Something that I've realized this week is that a vast majority of my favorite tweeters are actually companies. So how is it that I can hate commercials so much, but can't get enough of advertisements in the form of 140 characters or less?
Simplicity. No fancy thrills or sexy, seductive models, straight-to-the-point text works for me (and a lot of other people too). Sure those flashy Sephora e-mails are full of millions of products I'd like but one simple tweet about free shipping actually brings in a sale.
Other companies like sports teams are equally effective. It's always nice to see a quick reminder from my beloved Bruins letting me know that they've released more tickets at student prices and even nicer to see that Blake Wheeler uses the account so I get the sense the players are real and that they care about the fans.
I myself am constantly trying to come up with new ways to use Twitter to connect to fans for my internship.

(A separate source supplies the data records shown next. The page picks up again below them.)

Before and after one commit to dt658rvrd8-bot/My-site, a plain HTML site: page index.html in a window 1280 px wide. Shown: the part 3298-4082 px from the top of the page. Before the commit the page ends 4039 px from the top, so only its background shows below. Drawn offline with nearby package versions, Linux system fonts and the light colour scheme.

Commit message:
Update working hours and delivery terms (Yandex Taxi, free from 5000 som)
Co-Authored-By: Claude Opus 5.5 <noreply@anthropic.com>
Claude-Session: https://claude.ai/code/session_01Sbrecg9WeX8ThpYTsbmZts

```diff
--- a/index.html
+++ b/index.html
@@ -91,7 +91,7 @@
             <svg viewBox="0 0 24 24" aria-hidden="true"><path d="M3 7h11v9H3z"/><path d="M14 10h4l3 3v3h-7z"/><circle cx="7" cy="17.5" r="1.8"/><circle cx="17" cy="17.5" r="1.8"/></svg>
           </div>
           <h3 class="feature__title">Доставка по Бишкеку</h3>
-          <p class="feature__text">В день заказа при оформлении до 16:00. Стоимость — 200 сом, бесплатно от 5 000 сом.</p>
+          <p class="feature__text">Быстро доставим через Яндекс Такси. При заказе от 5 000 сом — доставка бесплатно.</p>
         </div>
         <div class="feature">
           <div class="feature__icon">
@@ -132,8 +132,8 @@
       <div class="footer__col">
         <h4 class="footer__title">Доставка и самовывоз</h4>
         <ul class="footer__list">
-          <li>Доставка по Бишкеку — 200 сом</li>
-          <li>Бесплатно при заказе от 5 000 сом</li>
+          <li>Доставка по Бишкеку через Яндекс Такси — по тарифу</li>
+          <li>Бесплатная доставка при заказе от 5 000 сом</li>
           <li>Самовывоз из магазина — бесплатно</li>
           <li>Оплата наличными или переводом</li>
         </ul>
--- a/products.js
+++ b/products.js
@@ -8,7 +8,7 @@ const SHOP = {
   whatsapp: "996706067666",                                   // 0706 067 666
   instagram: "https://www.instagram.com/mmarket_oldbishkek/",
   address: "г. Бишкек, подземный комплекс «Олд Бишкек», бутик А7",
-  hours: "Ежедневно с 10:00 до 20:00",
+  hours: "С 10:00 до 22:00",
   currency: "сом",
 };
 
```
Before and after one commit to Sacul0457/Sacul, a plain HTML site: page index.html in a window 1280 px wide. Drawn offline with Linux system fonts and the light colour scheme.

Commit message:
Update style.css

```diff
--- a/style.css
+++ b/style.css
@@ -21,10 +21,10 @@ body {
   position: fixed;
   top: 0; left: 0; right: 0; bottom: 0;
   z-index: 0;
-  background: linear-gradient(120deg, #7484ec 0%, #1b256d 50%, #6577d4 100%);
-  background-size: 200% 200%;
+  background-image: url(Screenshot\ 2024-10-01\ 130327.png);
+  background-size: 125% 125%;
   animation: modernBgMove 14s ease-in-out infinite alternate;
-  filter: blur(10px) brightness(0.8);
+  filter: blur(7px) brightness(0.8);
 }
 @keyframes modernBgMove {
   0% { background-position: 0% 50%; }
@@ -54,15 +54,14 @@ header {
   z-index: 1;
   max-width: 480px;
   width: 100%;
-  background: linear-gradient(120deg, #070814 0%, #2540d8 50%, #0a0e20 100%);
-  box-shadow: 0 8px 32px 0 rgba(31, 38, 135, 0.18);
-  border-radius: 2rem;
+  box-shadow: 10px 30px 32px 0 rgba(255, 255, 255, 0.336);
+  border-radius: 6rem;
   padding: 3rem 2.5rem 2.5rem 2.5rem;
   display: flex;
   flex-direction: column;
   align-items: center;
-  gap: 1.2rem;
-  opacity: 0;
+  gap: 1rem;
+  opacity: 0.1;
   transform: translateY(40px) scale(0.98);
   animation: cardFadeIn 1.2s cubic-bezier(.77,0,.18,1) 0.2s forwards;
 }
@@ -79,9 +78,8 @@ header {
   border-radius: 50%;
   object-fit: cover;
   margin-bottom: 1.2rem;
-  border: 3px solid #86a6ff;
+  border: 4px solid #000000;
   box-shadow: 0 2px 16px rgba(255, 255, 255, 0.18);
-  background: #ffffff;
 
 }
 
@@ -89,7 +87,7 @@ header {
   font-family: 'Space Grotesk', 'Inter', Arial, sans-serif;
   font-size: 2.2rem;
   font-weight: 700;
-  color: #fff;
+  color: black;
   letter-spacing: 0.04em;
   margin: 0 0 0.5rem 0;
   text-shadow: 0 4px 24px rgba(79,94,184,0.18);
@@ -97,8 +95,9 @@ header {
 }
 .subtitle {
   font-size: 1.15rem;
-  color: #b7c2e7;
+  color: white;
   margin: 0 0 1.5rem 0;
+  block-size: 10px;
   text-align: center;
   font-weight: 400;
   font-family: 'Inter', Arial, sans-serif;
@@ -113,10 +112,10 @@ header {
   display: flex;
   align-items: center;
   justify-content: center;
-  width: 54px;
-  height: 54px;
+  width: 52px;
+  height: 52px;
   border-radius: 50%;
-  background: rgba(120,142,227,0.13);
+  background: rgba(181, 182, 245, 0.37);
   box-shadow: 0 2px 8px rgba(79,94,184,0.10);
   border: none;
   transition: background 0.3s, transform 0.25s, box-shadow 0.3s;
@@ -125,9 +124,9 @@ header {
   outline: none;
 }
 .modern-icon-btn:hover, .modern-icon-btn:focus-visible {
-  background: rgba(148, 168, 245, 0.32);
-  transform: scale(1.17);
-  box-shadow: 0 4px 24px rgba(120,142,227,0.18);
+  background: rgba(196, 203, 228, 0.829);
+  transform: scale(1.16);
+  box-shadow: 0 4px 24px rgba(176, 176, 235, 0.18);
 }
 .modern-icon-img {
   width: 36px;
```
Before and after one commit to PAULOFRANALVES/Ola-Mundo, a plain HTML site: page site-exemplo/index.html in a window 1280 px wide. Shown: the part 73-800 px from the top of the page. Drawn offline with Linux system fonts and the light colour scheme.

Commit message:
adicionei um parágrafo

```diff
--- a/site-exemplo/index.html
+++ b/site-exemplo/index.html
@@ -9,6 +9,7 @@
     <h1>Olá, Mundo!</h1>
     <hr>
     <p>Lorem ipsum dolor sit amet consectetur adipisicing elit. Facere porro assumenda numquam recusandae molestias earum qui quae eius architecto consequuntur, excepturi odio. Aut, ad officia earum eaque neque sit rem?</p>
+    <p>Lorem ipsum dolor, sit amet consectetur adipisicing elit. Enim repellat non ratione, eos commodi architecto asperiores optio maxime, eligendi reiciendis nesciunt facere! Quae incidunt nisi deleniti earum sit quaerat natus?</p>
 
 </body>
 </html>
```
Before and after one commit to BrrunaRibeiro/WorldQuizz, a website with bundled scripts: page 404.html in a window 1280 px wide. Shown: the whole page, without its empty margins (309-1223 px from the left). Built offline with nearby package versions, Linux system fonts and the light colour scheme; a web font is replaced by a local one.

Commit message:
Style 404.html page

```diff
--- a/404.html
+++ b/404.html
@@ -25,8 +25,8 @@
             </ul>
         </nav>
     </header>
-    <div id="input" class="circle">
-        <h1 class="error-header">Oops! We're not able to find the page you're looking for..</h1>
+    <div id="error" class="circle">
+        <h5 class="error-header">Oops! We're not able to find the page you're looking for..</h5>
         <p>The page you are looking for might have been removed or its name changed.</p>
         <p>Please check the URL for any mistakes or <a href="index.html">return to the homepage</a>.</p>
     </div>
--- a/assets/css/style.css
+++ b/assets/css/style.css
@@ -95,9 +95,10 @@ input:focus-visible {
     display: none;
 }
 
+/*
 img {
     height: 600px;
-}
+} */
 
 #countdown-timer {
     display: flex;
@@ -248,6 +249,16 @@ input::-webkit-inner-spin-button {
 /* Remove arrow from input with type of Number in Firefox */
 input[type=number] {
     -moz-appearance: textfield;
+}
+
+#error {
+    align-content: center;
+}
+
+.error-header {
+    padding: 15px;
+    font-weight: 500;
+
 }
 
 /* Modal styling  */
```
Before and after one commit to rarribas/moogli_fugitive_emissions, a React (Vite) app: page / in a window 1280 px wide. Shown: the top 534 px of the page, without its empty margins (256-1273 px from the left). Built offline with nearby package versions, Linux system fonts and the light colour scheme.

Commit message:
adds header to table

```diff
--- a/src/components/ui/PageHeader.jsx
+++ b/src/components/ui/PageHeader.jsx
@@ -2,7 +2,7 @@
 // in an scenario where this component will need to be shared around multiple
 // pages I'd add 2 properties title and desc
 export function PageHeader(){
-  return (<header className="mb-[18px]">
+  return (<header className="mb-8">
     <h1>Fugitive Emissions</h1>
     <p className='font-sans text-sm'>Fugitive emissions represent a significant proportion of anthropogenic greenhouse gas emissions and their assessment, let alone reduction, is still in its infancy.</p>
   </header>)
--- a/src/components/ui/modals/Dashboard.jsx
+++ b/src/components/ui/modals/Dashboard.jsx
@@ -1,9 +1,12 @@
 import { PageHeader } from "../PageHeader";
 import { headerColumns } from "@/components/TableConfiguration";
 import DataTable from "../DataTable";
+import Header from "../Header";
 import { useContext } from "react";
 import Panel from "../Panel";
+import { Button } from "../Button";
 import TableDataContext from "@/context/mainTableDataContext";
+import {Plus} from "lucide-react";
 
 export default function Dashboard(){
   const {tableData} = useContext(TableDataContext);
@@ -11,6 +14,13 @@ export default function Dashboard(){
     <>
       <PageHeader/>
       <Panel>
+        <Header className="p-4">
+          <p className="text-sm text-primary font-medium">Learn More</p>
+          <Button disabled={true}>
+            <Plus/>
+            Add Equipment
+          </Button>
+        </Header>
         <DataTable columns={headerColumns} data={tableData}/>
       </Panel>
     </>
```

We advertise sales, tweet about current merchandise, and post trendy fashion stories. It may sounds pretty simple, but it's hard work! Looking for news that is relevant and important is hard, narrowing down stories worth reading or that are likely to be read are also difficult. Something I find even stranger is that with an application that's all about being concise, for a company that's even more important. If I want our followers to retweet and comment, I need to make sure that tweets are less than 100 characters to allow for this.
But when done well, this hard work pays off. In fact, our tweets about our Black Friday sales were a huge hit and over the last few months we've done a great job of building our brand. For a second hand designer store, we're making a name for ourselves as a fashion expert- up on all the latest trends. This isn't a store for clothes that no one wanted, it's a mecca for bargain hunting fashionistas, and thanks to Twitter, we're getting the word out.
Meanwhile, my own wallet is falling for all of it- makeup, sports tickets, clothing, half-price burritos- I'm buying it all. In a world where everyone is talking about tight budgets at Christmas, advertisers need to be creative. And they certainly are. In 140 characters or less at that.